## TASK TO COMPLETE
Show, from the records below, all lines that contain the word "height".

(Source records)
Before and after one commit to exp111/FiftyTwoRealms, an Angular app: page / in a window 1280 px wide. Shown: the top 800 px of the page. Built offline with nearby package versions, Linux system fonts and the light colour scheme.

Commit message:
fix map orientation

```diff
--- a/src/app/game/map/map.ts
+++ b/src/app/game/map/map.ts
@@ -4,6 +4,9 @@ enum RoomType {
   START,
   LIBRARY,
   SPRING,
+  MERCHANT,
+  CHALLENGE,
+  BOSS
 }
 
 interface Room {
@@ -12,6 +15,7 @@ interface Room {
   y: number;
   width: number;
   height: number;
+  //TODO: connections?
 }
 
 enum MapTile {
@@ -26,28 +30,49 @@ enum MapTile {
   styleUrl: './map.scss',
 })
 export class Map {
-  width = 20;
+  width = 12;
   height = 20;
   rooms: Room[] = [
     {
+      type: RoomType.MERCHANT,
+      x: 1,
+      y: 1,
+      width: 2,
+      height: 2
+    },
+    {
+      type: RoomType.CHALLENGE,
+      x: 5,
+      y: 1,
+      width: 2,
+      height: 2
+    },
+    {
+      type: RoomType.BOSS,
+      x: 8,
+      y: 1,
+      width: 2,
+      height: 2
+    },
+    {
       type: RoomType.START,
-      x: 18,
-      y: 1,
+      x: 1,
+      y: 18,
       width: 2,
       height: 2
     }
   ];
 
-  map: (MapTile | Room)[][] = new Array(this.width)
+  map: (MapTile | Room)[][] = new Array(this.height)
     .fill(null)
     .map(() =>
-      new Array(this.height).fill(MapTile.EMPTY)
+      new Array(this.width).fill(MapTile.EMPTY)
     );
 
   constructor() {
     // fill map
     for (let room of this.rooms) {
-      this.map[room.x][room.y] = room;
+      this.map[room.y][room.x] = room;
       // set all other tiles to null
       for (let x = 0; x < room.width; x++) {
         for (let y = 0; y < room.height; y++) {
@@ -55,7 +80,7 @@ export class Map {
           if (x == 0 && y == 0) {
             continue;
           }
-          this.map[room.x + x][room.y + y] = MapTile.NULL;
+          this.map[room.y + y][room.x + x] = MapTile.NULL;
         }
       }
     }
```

## EXPECTED OUTPUT
   height: number;
   height = 20;
+      height: 2
+      height: 2
+      height: 2
       height: 2
+  map: (MapTile | Room)[][] = new Array(this.height)
-      new Array(this.height).fill(MapTile.EMPTY)
         for (let y = 0; y < room.height; y++) {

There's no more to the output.